This morning the boat moored on the offside went up the flight while we were having breakfast so we decided to visit Pendle Heritage Centre, being oldies it cost less than a fiver for both of us, better than the National Crust. As well as the house, which is the first stone house to be built in Barrowford they information on the Pendle Witches and also have a Cruck Barn in the grounds.
We returned to the boat at about mid day and set off up the locks, as I made my way to the first lock an other Narrowboat arrived so was able to join us, I was a single hander who was quite new to boating but he was happy to do his share of the work and we made good progress with Diana setting the lock ahead. We met two boats at the 4th. lock up and a Volockie who turned round and assisted us up the next three, which were all empty and had the bottom gates open ready, still it helped.
At the top of the locks we stopped for a quick bite of lunch before heading off to Foulridge Tunnel arriving dead on 2-30 pm just as the lights changed from red to green in our favour, they are onlygreen for 10 minutes and then on the hour the south bound traffic gets a green light for 10 minutes. I think I saw some bats in the tunnel but Diana thinks they could have been birds flitting about.
The tunnel is on the summit level so it will be all down hill from here.
A short way after the end of the tunnel is an establishment called Cafe Cargo in an old canal side warehouse and it is reputed to serve a first class breakfast.
A little further along three workers were injecting foam into the embankment to stop it leaking. First they drill a 7 foot deep hole in the towpath through all the rocks using a large battery drill, then they feed down the long probe you can see the chap holding and when its fully inserted the chap nearest pumps a resin mixture into the ground as a liquid, this expands into a foam when it comes in contact with water. There are several companies that specialise in this sort of work, here is one to give an idea what they do.
This canal has more bridge rollers than I think I have seen anywhere, as a rule all thats left are the fixings in the bridge. I thought this was rather a nice example, they were used when a bridge was on a bend, most of the seem to be. When the horse was towing the barge and it walked through the bridge and followed round the bend, instead of the rope dragging round the stone work, wearing both rope and bridge it ran on the roller so much less friction for the poor old horse.

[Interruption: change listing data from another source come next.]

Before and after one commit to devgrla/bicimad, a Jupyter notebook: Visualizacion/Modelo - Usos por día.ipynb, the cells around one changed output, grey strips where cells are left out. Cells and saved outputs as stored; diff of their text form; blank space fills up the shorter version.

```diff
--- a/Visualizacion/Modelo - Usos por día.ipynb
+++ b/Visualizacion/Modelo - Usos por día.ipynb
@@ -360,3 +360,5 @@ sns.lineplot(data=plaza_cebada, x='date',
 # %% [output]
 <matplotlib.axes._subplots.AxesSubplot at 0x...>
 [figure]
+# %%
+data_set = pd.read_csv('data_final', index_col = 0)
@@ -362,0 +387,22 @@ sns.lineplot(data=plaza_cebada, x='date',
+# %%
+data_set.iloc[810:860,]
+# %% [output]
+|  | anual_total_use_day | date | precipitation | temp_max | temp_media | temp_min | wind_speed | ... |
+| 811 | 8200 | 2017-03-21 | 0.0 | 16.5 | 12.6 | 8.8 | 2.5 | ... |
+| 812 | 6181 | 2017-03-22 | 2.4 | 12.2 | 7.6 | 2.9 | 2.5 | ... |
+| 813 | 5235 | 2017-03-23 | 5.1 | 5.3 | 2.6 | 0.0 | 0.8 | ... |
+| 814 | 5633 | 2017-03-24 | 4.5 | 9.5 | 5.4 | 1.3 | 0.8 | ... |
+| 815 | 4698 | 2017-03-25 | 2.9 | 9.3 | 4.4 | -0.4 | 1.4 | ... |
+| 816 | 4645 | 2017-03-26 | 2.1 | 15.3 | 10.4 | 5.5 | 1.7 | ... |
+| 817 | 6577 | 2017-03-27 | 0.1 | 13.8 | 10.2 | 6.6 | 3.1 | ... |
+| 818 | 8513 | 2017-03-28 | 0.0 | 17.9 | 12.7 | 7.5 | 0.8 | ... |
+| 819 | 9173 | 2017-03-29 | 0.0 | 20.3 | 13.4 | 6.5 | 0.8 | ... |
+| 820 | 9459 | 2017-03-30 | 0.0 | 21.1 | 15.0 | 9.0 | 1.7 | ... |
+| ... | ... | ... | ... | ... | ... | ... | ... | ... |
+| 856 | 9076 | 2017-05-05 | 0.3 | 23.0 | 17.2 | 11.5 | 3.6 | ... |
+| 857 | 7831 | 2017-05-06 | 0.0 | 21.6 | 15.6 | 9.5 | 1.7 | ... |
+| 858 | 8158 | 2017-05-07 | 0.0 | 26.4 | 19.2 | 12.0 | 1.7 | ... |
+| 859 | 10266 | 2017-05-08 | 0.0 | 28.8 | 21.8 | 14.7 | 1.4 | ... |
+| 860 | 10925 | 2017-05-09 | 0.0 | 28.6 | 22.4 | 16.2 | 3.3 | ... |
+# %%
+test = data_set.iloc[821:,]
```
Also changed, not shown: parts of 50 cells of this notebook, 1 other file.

Water is pumped into the summit pound just above Greenburfield top lock. There are three locks dropping down with yet another variation on the lock gear, this works on a rack and pinion and requires a chain to stop it winding down. We had just filled the bottom lock when another boat arrived below so they assisted us on our way which was very good of them. We had hoped to moor just below the locks but all the moorings were full so we had to push on, I tried several time to get against the back to moor but it was just far to rocky and shallow, I did manage to get a 13,5 tog quilt around the prop thought. It must have been a full mile before I could find a spot to pull in just before the double Arched Bridge
at East Martin.